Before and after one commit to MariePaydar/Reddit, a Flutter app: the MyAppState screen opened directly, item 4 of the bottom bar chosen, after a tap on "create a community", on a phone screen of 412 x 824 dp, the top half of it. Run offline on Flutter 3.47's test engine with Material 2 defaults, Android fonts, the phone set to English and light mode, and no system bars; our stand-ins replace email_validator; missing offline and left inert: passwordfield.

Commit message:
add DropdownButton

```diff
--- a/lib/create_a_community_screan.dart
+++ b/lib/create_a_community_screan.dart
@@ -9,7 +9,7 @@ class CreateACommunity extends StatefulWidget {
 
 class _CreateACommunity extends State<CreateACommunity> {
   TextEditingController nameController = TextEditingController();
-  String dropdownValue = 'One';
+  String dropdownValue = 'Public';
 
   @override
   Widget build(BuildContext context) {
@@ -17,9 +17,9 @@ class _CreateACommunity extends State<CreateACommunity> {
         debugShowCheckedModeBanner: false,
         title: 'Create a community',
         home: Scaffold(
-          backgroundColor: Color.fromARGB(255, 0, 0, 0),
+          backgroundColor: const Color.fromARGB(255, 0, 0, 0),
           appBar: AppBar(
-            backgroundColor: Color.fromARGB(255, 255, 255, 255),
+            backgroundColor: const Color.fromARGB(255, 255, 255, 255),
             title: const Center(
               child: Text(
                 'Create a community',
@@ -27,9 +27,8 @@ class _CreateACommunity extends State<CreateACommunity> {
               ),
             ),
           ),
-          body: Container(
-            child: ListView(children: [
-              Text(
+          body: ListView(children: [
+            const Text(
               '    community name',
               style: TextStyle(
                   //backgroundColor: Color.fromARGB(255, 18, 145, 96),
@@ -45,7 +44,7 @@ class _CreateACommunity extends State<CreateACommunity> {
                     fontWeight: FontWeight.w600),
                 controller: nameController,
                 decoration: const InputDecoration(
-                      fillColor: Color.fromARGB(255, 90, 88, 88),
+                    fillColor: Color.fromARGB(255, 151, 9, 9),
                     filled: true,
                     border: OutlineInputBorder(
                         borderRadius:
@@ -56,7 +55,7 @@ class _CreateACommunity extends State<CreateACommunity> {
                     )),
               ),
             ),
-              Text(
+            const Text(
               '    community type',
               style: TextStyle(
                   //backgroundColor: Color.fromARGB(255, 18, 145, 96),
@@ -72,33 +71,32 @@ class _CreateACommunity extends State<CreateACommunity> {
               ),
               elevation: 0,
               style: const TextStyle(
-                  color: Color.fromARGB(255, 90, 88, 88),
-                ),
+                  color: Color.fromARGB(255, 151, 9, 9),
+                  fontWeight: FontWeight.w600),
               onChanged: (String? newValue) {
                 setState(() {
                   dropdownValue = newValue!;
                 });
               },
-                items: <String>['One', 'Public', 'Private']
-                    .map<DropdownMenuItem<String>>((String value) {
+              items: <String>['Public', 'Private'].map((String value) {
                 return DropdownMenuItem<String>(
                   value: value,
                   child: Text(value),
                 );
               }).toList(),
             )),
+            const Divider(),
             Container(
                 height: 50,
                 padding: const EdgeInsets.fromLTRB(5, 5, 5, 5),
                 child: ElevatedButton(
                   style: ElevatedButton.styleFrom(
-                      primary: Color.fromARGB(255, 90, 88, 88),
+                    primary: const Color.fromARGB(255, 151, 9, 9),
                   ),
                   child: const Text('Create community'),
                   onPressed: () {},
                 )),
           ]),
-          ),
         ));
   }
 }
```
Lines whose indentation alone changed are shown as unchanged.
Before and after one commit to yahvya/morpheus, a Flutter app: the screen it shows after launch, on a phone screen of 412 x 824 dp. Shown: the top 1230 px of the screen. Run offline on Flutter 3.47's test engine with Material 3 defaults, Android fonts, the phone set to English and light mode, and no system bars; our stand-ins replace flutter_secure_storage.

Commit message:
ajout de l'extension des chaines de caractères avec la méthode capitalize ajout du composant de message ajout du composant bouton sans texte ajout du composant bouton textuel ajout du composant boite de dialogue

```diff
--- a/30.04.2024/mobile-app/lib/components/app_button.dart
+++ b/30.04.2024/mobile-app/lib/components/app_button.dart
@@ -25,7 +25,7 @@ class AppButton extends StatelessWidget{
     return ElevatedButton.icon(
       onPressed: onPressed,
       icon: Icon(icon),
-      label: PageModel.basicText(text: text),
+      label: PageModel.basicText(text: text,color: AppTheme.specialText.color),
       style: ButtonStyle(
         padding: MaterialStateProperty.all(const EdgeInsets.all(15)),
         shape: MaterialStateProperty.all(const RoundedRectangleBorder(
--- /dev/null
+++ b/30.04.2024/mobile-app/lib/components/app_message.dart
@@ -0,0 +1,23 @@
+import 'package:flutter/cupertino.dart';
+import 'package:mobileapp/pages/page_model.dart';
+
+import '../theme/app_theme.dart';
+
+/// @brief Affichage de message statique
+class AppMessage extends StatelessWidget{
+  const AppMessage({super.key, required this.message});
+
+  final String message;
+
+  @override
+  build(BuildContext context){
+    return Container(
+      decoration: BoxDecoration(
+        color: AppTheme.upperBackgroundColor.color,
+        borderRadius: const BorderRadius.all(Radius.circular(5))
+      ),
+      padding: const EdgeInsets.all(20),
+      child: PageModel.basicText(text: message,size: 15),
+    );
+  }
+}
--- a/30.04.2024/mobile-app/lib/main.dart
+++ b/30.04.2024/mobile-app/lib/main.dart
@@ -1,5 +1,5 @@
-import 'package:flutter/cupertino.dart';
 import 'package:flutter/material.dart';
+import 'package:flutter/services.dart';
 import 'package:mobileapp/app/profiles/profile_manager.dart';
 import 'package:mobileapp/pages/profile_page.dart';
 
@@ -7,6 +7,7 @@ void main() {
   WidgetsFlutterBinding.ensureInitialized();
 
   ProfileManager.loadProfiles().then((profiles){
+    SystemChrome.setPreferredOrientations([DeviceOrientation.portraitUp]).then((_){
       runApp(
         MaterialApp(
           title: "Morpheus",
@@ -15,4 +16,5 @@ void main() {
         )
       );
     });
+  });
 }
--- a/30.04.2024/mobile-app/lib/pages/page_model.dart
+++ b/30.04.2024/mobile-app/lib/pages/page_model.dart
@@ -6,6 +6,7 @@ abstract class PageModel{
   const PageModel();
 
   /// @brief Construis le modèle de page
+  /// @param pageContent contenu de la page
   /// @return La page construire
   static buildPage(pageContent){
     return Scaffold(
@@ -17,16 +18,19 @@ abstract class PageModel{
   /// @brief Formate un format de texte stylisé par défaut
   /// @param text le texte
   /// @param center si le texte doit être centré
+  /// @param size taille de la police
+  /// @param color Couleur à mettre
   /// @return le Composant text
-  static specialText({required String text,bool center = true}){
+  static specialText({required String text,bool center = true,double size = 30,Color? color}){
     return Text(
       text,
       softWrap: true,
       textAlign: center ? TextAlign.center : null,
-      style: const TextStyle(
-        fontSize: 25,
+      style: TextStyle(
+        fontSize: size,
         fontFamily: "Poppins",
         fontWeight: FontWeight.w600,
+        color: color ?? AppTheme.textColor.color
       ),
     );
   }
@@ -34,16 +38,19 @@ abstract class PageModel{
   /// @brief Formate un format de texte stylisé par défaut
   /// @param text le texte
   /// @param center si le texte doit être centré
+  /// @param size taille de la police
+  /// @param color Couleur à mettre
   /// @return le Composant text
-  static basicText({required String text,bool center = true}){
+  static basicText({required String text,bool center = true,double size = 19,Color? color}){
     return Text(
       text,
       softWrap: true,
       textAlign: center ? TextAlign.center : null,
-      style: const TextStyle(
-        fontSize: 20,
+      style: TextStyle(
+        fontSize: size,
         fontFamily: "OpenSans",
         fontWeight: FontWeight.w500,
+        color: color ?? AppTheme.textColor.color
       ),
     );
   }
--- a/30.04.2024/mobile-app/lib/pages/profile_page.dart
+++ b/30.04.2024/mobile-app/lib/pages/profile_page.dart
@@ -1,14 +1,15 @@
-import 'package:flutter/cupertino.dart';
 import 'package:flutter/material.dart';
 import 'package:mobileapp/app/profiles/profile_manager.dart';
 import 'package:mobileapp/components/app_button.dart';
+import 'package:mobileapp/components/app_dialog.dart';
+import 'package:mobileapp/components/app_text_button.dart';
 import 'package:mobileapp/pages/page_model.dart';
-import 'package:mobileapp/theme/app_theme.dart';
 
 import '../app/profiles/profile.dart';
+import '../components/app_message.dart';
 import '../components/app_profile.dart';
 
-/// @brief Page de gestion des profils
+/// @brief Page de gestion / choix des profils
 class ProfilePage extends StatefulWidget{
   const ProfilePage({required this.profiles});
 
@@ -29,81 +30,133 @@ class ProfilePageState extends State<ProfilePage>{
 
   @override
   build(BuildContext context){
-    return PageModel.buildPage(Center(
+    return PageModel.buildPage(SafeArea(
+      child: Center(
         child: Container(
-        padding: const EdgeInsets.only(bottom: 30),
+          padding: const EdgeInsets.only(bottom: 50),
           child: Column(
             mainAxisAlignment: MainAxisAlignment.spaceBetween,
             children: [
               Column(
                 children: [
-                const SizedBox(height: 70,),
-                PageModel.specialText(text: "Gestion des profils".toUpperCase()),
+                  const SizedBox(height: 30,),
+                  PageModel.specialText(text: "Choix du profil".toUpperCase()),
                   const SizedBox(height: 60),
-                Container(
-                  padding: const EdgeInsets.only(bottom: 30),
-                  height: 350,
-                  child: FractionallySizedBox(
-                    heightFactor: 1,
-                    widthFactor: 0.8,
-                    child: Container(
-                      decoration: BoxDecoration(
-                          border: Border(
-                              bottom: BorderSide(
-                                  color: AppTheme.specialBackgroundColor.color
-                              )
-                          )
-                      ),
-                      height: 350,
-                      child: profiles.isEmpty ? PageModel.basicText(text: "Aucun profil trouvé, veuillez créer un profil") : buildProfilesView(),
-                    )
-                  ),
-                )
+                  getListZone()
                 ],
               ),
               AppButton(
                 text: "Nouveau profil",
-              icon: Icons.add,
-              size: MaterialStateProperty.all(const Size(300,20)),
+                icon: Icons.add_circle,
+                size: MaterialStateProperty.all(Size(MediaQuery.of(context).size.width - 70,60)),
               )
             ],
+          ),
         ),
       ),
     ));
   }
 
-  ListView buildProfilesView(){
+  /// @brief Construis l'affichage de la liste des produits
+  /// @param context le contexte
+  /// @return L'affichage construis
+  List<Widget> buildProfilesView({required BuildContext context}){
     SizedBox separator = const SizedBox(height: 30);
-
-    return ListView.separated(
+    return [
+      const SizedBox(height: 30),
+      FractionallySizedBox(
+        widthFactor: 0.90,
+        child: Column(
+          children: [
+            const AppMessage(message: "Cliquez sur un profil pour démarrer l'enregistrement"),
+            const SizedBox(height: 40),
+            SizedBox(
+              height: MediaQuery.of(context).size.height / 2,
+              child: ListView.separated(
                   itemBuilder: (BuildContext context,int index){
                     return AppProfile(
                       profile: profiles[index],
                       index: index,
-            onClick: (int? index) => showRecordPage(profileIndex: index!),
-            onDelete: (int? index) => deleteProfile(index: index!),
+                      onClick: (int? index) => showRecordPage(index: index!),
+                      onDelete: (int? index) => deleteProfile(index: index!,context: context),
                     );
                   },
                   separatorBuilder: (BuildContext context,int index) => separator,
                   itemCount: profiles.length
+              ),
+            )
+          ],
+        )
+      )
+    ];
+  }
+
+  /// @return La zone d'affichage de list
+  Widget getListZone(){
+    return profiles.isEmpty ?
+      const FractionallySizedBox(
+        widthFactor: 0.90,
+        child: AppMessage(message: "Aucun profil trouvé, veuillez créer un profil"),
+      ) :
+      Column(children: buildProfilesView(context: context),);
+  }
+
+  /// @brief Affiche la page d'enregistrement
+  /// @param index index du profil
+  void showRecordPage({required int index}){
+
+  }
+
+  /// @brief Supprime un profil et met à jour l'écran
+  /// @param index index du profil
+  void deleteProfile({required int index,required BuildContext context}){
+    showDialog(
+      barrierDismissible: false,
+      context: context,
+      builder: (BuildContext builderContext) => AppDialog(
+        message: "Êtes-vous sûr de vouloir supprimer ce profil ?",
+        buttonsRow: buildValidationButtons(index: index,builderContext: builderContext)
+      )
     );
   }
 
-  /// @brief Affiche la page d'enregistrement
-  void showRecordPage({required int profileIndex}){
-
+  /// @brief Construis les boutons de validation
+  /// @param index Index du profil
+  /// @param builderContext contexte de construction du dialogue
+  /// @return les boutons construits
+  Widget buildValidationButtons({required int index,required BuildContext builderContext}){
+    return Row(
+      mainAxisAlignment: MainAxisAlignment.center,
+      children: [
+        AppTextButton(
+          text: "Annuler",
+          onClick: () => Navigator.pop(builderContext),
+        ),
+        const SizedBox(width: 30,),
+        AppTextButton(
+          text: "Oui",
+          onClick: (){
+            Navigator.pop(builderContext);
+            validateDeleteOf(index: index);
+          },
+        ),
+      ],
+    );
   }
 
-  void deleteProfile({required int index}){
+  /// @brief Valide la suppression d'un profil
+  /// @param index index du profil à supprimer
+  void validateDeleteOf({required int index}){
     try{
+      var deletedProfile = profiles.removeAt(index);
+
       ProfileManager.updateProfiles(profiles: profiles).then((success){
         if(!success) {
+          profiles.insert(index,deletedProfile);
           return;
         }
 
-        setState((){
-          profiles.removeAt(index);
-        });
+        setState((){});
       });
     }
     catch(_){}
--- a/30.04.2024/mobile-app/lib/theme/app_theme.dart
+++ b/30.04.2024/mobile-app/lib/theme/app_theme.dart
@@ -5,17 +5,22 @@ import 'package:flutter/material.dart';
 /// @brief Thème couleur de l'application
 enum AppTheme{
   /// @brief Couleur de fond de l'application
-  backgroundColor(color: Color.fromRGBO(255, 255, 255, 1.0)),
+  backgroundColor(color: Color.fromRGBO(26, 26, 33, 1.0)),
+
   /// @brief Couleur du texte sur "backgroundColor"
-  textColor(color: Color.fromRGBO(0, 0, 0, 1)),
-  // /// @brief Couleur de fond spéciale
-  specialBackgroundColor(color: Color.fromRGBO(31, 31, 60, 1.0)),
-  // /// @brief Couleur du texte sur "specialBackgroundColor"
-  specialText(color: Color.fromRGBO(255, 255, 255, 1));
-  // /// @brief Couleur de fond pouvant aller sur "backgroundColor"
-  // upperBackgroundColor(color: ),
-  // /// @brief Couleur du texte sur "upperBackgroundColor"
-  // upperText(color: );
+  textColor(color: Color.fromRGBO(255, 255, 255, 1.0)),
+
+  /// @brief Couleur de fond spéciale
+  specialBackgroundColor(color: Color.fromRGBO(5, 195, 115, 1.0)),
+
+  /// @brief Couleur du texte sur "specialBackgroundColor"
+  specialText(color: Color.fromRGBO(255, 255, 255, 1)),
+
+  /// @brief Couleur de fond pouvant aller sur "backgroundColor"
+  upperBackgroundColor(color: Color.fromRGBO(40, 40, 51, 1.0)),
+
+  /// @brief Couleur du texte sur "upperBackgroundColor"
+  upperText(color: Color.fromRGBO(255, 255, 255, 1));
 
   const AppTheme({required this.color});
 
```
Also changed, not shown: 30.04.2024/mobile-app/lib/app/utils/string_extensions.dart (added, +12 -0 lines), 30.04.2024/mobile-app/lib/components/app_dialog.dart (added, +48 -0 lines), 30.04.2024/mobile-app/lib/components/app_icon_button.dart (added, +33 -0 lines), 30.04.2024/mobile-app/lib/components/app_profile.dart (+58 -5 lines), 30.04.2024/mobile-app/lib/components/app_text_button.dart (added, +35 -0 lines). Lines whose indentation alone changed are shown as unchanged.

=======

Search the material above for "ProfilePage". Pull out each line where it shows up.

» **Solved exercise**:
 class ProfilePage extends StatefulWidget{
   const ProfilePage({required this.profiles});
@@ -29,81 +30,133 @@ class ProfilePageState extends State<ProfilePage>{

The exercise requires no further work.